- ADF&G Press Release

Sam Cotten, Commissioner
P.O. Box 115526
Juneau, Alaska 99811-5526

Press Release: March 17, 2016

Contact: Dan Rosenberg, State Waterfowl Coordinator, Anchorage, (907) 267-2453

Federal Amendments Don’t Change Requirements for Alaska Waterfowl Stamps, Hunting Licenses

(Juneau) — Springtime is only weeks away and Alaska’s skies will soon fill with returning ducks and geese. This is an important time of year for rural hunters seeking a traditional food source, but amendments made in 2015 to the federal Migratory Bird Hunting and Conservation Stamp Act have left many with questions about current federal and state waterfowl hunting laws.

The Alaska Department of Fish and Game reminds subsistence waterfowl hunters that the federal amendments do not change Alaska’s state waterfowl stamp or hunting license requirements. Waterfowl hunters in Alaska must have a current, signed $5 Alaska state waterfowl stamp and hunting license in possession while hunting waterfowl anywhere in the state at any time during the year. This regulation applies to all waterfowl hunters except for Alaska residents who qualify for exemption based on age, income, or veteran’s disability. For details, see the 2015-16 Alaska state waterfowl hunting regulations booklet available in department offices, or view it online at https://www.adfg.alaska.gov/static/regulations/wildliferegulations/pdfs/waterfowl.pdf .

Amendments made last year to the Migratory Bird Hunting and Conservation Stamp Act raised federal waterfowl stamp prices from $15 to $25 and redefined who must possess a federal stamp to hunt waterfowl in Alaska. Under the amendments, the following Alaska residents are not required to purchase federal waterfowl stamps while hunting waterfowl in Alaska:
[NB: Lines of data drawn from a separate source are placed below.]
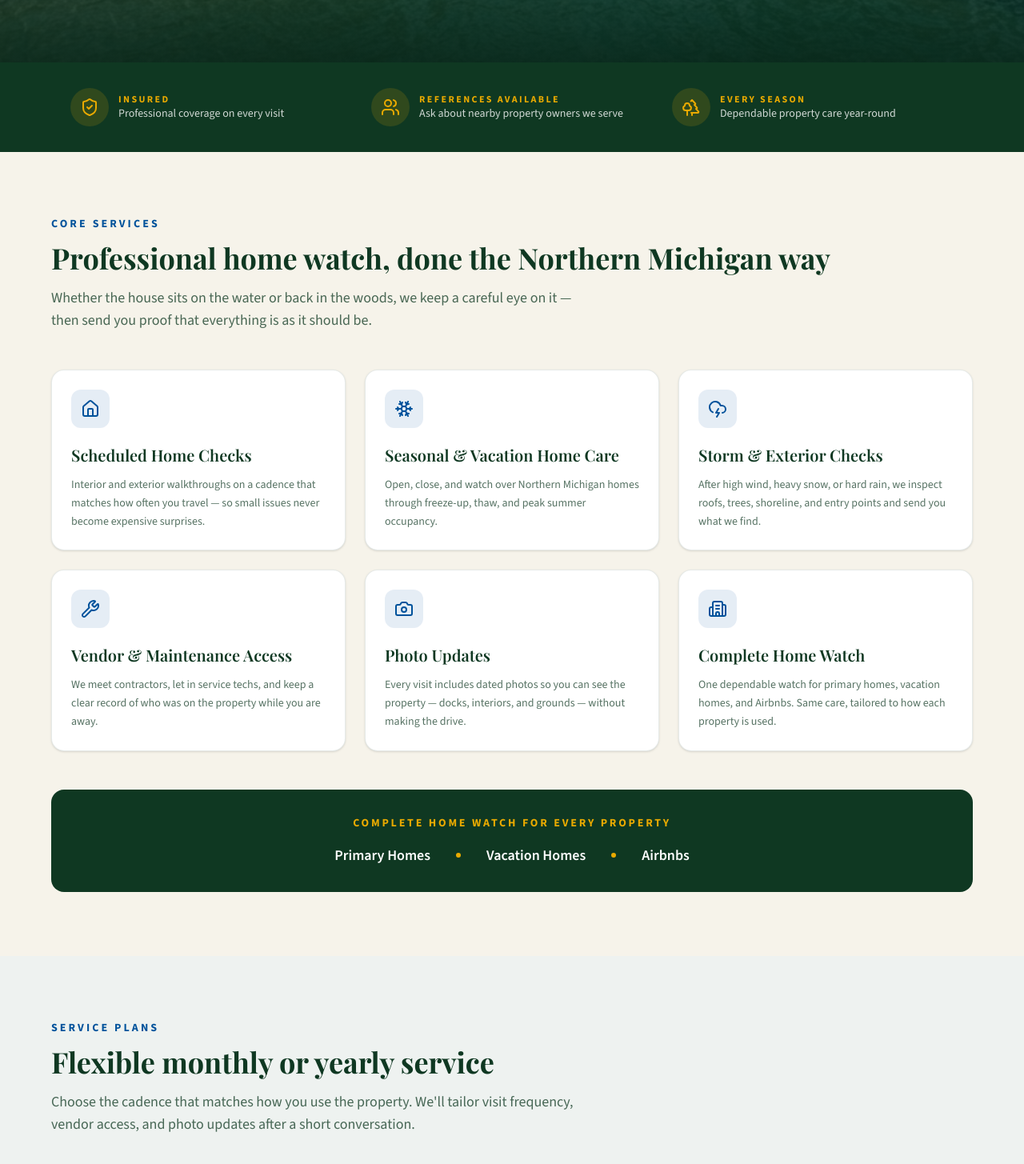
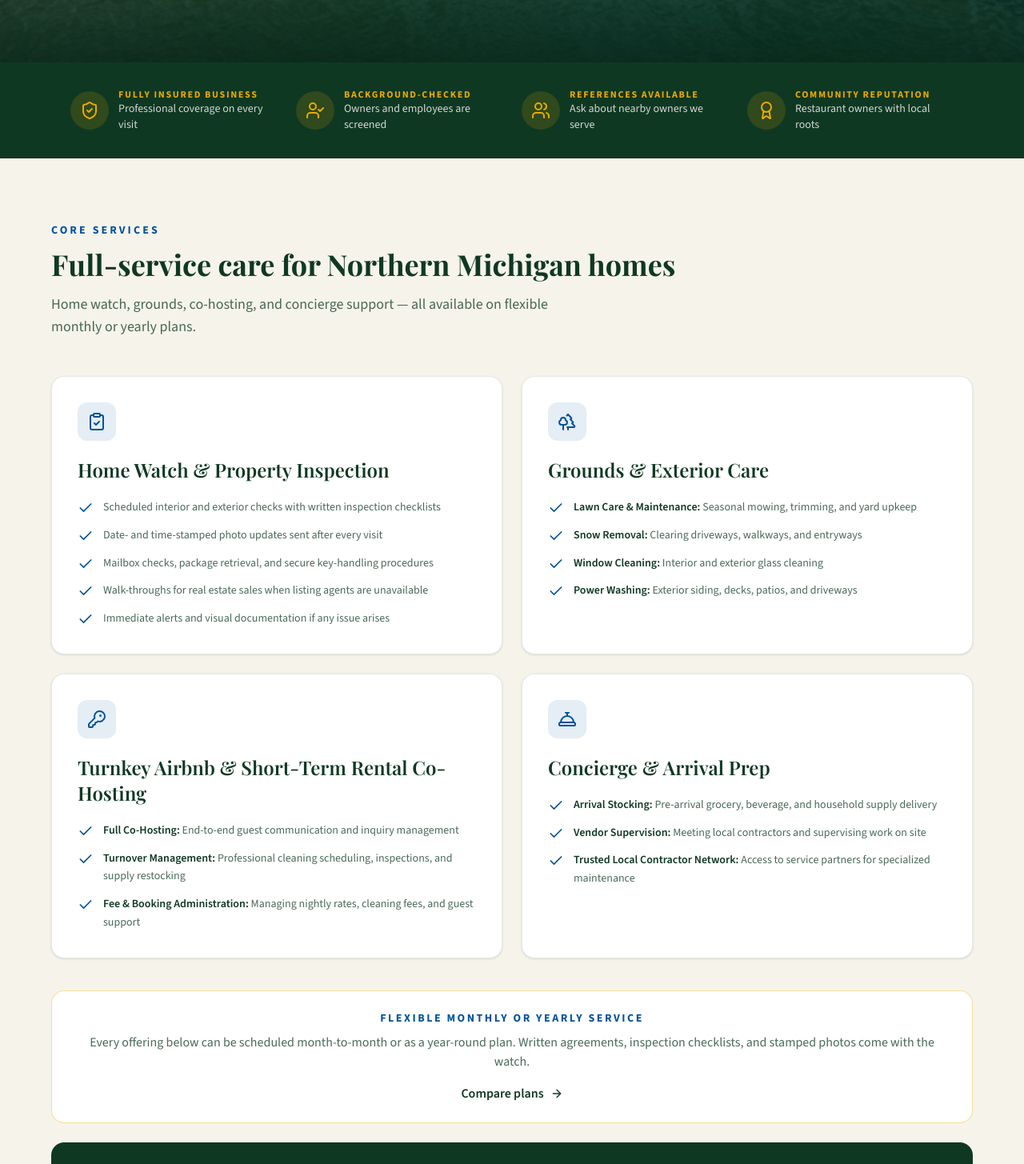
Before and after one commit to jasonmcqueer-cmyk/Jsm-home-watch, a Next.js app: page / in a window 1280 px wide. Shown: the part 755-2210 px from the top of the page at 80% size. Built offline with nearby package versions, Linux system fonts and the light colour scheme; a web font is replaced by a local one.

Commit message:
Expand services into four categories with matching trust badges.
The page now lists home watch, grounds, Airbnb co-hosting, and concierge care, and highlights insured, background-checked, references, and community reputation.

Co-authored-by: jsm.933378 <jsm.933378@gmail.com>

```diff
--- a/app/page.tsx
+++ b/app/page.tsx
@@ -3,80 +3,145 @@
 import { FormEvent, useEffect, useState } from "react";
 import {
   ArrowRight,
+  Award,
   BadgeCheck,
-  Building2,
   CalendarRange,
-  Camera,
   Check,
-  CloudLightning,
-  Home,
+  ClipboardCheck,
+  ConciergeBell,
+  KeyRound,
   Loader2,
   Mail,
   Menu,
   Phone,
   ShieldCheck,
-  Snowflake,
   Trees,
+  UserCheck,
   Users,
-  Wrench,
   X,
 } from "lucide-react";
 
 const CONTACT_EMAIL = "jsmhomewatch@yahoo.com";
 
-const services = [
+const trustBadges = [
   {
-    icon: Home,
-    title: "Scheduled Home Checks",
-    description:
-      "Interior and exterior walkthroughs on a cadence that matches how often you travel — so small issues never become expensive surprises.",
+    icon: ShieldCheck,
+    title: "Fully Insured Business",
+    detail: "Professional coverage on every visit",
   },
   {
-    icon: Snowflake,
-    title: "Seasonal & Vacation Home Care",
-    description:
-      "Open, close, and watch over Northern Michigan homes through freeze-up, thaw, and peak summer occupancy.",
+    icon: UserCheck,
+    title: "Background-Checked",
+    detail: "Owners and employees are screened",
   },
   {
-    icon: CloudLightning,
-    title: "Storm & Exterior Checks",
-    description:
-      "After high wind, heavy snow, or hard rain, we inspect roofs, trees, shoreline, and entry points and send you what we find.",
+    icon: Users,
+    title: "References Available",
+    detail: "Ask about nearby owners we serve",
   },
   {
-    icon: Wrench,
-    title: "Vendor & Maintenance Access",
-    description:
-      "We meet contractors, let in service techs, and keep a clear record of who was on the property while you are away.",
+    icon: Award,
+    title: "Community Reputation",
+    detail: "Restaurant owners with local roots",
+  },
+];
+
+const serviceCategories = [
+  {
+    icon: ClipboardCheck,
+    title: "Home Watch & Property Inspection",
+    items: [
+      {
+        text: "Scheduled interior and exterior checks with written inspection checklists",
+      },
+      {
+        text: "Date- and time-stamped photo updates sent after every visit",
+      },
+      {
+        text: "Mailbox checks, package retrieval, and secure key-handling procedures",
+      },
+      {
+        text: "Walk-throughs for real estate sales when listing agents are unavailable",
+      },
+      {
+        text: "Immediate alerts and visual documentation if any issue arises",
+      },
+    ],
   },
   {
-    icon: Camera,
-    title: "Photo Updates",
-    description:
-      "Every visit includes dated photos so you can see the property — docks, interiors, and grounds — without making the drive.",
+    icon: Trees,
+    title: "Grounds & Exterior Care",
+    items: [
+      {
+        name: "Lawn Care & Maintenance",
+        text: "Seasonal mowing, trimming, and yard upkeep",
+      },
+      {
+        name: "Snow Removal",
+        text: "Clearing driveways, walkways, and entryways",
+      },
+      {
+        name: "Window Cleaning",
+        text: "Interior and exterior glass cleaning",
+      },
+      {
+        name: "Power Washing",
+        text: "Exterior siding, decks, patios, and driveways",
+      },
+    ],
   },
   {
-    icon: Building2,
-    title: "Complete Home Watch",
-    description:
-      "One dependable watch for primary homes, vacation homes, and Airbnbs. Same care, tailored to how each property is used.",
+    icon: KeyRound,
+    title: "Turnkey Airbnb & Short-Term Rental Co-Hosting",
+    items: [
+      {
+        name: "Full Co-Hosting",
+        text: "End-to-end guest communication and inquiry management",
+      },
+      {
+        name: "Turnover Management",
+        text: "Professional cleaning scheduling, inspections, and supply restocking",
+      },
+      {
+        name: "Fee & Booking Administration",
+        text: "Managing nightly rates, cleaning fees, and guest support",
+      },
+    ],
+  },
+  {
+    icon: ConciergeBell,
+    title: "Concierge & Arrival Prep",
+    items: [
+      {
+        name: "Arrival Stocking",
+        text: "Pre-arrival grocery, beverage, and household supply delivery",
+      },
+      {
+        name: "Vendor Supervision",
+        text: "Meeting local contractors and supervising work on site",
+      },
+      {
+        name: "Trusted Local Contractor Network",
+        text: "Access to service partners for specialized maintenance",
+      },
+    ],
   },
 ];
 
 const monthlyFeatures = [
-  "Flexible month-to-month checks",
-  "Photo update after every visit",
-  "Storm-response exterior walkthroughs",
-  "Vendor meet-and-greet as needed",
+  "Any mix of home watch, grounds, co-hosting, and concierge care",
+  "Flexible month-to-month scheduling",
+  "Written checklists and stamped photos after visits",
+  "Immediate alerts when something is wrong",
   "Pause around your travel calendar",
 ];
 
 const yearlyFeatures = [
   "Everything in monthly service",
-  "Priority scheduling year-round",
-  "Pre-season open and close visits",
-  "Off-season exterior monitoring",
-  "Dedicated notes for vendors and caretakers",
+  "Priority scheduling in every season",
+  "Pre-season open, close, and arrival prep",
+  "Snow, lawn, and exterior care on a set cadence",
+  "Dedicated notes for vendors, cleaners, and guests",
   "Best value for vacation homes and Airbnbs",
 ];
 
@@ -483,46 +548,23 @@ export default function HomePage() {
         </section>
 
         <section className="bg-forest text-white">
-          <div className="mx-auto grid max-w-6xl gap-6 px-4 py-8 sm:grid-cols-3 sm:px-6">
-            <div className="flex items-center gap-3">
-              <span className="flex h-12 w-12 items-center justify-center rounded-full bg-gold/15 text-gold">
-                <ShieldCheck className="h-6 w-6" />
-              </span>
-              <div>
-                <p className="text-xs font-bold tracking-[0.2em] text-gold uppercase">
-                  Insured
-                </p>
-                <p className="text-sm text-white/80">
-                  Professional coverage on every visit
-                </p>
-              </div>
-            </div>
-            <div className="flex items-center gap-3">
-              <span className="flex h-12 w-12 items-center justify-center rounded-full bg-gold/15 text-gold">
-                <Users className="h-6 w-6" />
-              </span>
-              <div>
-                <p className="text-xs font-bold tracking-[0.2em] text-gold uppercase">
-                  References Available
-                </p>
-                <p className="text-sm text-white/80">
-                  Ask about nearby property owners we serve
-                </p>
-              </div>
-            </div>
-            <div className="flex items-center gap-3">
-              <span className="flex h-12 w-12 items-center justify-center rounded-full bg-gold/15 text-gold">
-                <Trees className="h-6 w-6" />
-              </span>
-              <div>
-                <p className="text-xs font-bold tracking-[0.2em] text-gold uppercase">
-                  Every Season
-                </p>
-                <p className="text-sm text-white/80">
-                  Dependable property care year-round
-                </p>
-              </div>
-            </div>
+          <div className="mx-auto grid max-w-6xl gap-6 px-4 py-8 sm:grid-cols-2 lg:grid-cols-4 sm:px-6">
+            {trustBadges.map((badge) => {
+              const Icon = badge.icon;
+              return (
+                <div key={badge.title} className="flex items-center gap-3">
+                  <span className="flex h-12 w-12 shrink-0 items-center justify-center rounded-full bg-gold/15 text-gold">
+                    <Icon className="h-6 w-6" />
+                  </span>
+                  <div>
+                    <p className="text-xs font-bold tracking-[0.14em] text-gold uppercase">
+                      {badge.title}
+                    </p>
+                    <p className="text-sm text-white/80">{badge.detail}</p>
+                  </div>
+                </div>
+              );
+            })}
           </div>
         </section>
 
@@ -532,39 +574,75 @@ export default function HomePage() {
               Core Services
             </p>
             <h2 className="mt-3 font-display text-3xl font-bold text-forest sm:text-4xl">
-              Professional home watch, done the Northern Michigan way
+              Full-service care for Northern Michigan homes
             </h2>
             <p className="mt-4 max-w-2xl text-base text-forest/75 sm:text-lg">
-              Whether the house sits on the water or back in the woods, we keep
-              a careful eye on it — then send you proof that everything is as it
-              should be.
+              Home watch, grounds, co-hosting, and concierge support — all
+              available on flexible monthly or yearly plans.
             </p>
 
-            <div className="mt-12 grid gap-6 sm:grid-cols-2 lg:grid-cols-3">
-              {services.map((service) => {
-                const Icon = service.icon;
+            <div className="mt-12 grid gap-6 lg:grid-cols-2">
+              {serviceCategories.map((category) => {
+                const Icon = category.icon;
                 return (
                   <article
-                    key={service.title}
-                    className="rounded-2xl border border-forest/10 bg-white p-6 shadow-sm transition hover:-translate-y-1 hover:shadow-lg"
+                    key={category.title}
+                    className="rounded-2xl border border-forest/10 bg-white p-6 shadow-sm transition hover:-translate-y-1 hover:shadow-lg sm:p-8"
                   >
                     <span className="inline-flex h-12 w-12 items-center justify-center rounded-xl bg-lake/10 text-lake">
                       <Icon className="h-6 w-6" />
                     </span>
-                    <h3 className="mt-5 font-display text-xl font-semibold text-forest">
-                      {service.title}
+                    <h3 className="mt-5 font-display text-xl font-semibold text-forest sm:text-2xl">
+                      {category.title}
                     </h3>
-                    <p className="mt-3 text-sm leading-relaxed text-forest/70">
-                      {service.description}
-                    </p>
+                    <ul className="mt-5 flex flex-col gap-3">
+                      {category.items.map((item) => (
+                        <li
+                          key={`${category.title}-${item.name ?? item.text}`}
+                          className="flex items-start gap-3 text-sm leading-relaxed text-forest/75"
+                        >
+                          <Check className="mt-0.5 h-5 w-5 shrink-0 text-lake" />
+                          <span>
+                            {item.name ? (
+                              <>
+                                <span className="font-semibold text-forest">
+                                  {item.name}:
+                                </span>{" "}
+                                {item.text}
+                              </>
+                            ) : (
+                              item.text
+                            )}
+                          </span>
+                        </li>
+                      ))}
+                    </ul>
                   </article>
                 );
               })}
             </div>
 
-            <div className="mt-12 rounded-2xl bg-forest px-6 py-8 text-center text-white sm:px-10">
+            <div className="mt-10 rounded-2xl border border-gold/40 bg-white px-6 py-6 text-center sm:px-10">
+              <p className="text-sm font-bold tracking-[0.18em] text-lake uppercase">
+                Flexible monthly or yearly service
+              </p>
+              <p className="mt-2 text-base text-forest/75">
+                Every offering below can be scheduled month-to-month or as a
+                year-round plan. Written agreements, inspection checklists, and
+                stamped photos come with the watch.
+              </p>
+              <a
+                href="#plans"
+                className="mt-4 inline-flex items-center justify-center gap-2 font-semibold text-forest hover:text-lake"
+              >
+                Compare plans
+                <ArrowRight className="h-4 w-4" />
+              </a>
+            </div>
+
+            <div className="mt-6 rounded-2xl bg-forest px-6 py-8 text-center text-white sm:px-10">
               <p className="text-sm font-bold tracking-[0.2em] text-gold uppercase">
-                Complete home watch for every property
+                Complete care for every property
               </p>
               <div className="mt-4 flex flex-col items-center justify-center gap-3 text-lg font-semibold sm:flex-row sm:gap-8">
                 <span>Primary Homes</span>
@@ -586,9 +664,9 @@ export default function HomePage() {
               Flexible monthly or yearly service
             </h2>
             <p className="mt-4 max-w-2xl text-base text-forest/75 sm:text-lg">
-              Choose the cadence that matches how you use the property. We&apos;ll
-              tailor visit frequency, vendor access, and photo updates after a
-              short conversation.
+              Home watch, grounds, Airbnb co-hosting, and concierge care can all
+              run on a monthly or yearly plan. We&apos;ll match the mix to how
+              you use the property.
             </p>
 
             <div className="mt-12 grid gap-8 lg:grid-cols-2">
@@ -731,7 +809,7 @@ export default function HomePage() {
               Airbnbs.
             </p>
             <p className="mt-4 text-xs font-bold tracking-[0.16em] text-white/80 uppercase">
-              Insured · References available
+              Fully insured · Background-checked · References available
             </p>
           </div>
         </div>
```
Also changed, not shown: 1 other file (tests, documents, lock files or other folders).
  1. Permanent rural residents of an “included area.”
  2. Permanent rural residents who are eligible for subsistence under the Alaska National Interest Lands Conservation Act.
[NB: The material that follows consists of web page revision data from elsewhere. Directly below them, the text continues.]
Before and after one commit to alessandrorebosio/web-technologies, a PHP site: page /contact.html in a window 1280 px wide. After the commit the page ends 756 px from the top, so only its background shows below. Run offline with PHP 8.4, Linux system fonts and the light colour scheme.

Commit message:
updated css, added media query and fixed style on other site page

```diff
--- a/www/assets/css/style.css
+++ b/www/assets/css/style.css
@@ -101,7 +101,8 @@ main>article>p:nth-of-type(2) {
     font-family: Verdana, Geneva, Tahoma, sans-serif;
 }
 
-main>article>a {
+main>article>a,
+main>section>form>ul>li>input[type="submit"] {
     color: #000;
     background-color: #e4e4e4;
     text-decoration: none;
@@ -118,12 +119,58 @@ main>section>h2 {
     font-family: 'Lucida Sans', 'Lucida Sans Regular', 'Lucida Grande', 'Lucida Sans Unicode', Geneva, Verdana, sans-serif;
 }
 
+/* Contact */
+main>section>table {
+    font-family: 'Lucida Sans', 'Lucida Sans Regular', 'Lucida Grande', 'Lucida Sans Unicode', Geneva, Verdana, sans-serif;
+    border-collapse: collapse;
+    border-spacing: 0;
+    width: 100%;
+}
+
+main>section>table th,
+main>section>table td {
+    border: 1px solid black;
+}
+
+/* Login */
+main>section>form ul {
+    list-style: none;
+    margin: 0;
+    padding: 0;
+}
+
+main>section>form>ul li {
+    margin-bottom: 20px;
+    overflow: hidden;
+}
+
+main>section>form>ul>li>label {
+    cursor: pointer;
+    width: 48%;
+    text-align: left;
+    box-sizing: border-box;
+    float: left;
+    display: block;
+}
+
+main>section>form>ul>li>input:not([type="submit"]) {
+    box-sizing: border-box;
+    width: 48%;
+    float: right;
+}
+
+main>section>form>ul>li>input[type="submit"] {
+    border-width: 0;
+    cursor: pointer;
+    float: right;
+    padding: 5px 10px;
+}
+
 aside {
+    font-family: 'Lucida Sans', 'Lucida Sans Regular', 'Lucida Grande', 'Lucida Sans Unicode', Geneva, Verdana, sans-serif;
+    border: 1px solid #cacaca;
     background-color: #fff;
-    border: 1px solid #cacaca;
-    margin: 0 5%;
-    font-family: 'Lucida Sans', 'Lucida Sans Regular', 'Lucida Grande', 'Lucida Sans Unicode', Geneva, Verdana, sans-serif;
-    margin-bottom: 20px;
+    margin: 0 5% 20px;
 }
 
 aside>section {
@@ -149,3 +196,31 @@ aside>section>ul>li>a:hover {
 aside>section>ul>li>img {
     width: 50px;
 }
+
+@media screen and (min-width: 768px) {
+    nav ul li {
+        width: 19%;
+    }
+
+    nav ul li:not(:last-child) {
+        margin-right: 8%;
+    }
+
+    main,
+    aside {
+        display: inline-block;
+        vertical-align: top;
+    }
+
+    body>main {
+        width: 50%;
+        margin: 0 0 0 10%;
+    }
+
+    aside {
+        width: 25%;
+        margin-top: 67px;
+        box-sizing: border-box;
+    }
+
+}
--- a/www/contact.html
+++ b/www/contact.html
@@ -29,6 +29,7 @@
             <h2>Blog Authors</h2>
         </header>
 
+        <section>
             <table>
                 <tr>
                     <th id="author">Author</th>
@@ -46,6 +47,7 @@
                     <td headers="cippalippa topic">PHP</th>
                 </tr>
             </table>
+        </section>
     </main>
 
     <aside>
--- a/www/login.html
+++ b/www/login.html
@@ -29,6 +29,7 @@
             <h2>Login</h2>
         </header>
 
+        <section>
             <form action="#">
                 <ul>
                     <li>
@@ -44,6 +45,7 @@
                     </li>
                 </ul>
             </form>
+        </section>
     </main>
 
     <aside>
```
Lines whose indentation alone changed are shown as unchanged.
“Included areas” are those areas where spring/summer migratory bird subsistence harvest is currently legal. Included areas and subsistence harvest regulations are available at: http://www.fws.gov/alaska/ambcc/Regulations.htm.

Subsistence waterfowl hunters in western Alaska are reminded that regulations for hunting emperor geese have not changed. There is no open season for emperor geese in 2016.

Subsistence waterfowl hunting seasons are scheduled to open on April 2. For questions concerning federal stamp requirements, contact the U.S. Fish and Wildlife Service Office of Law Enforcement at (907) 786-3311.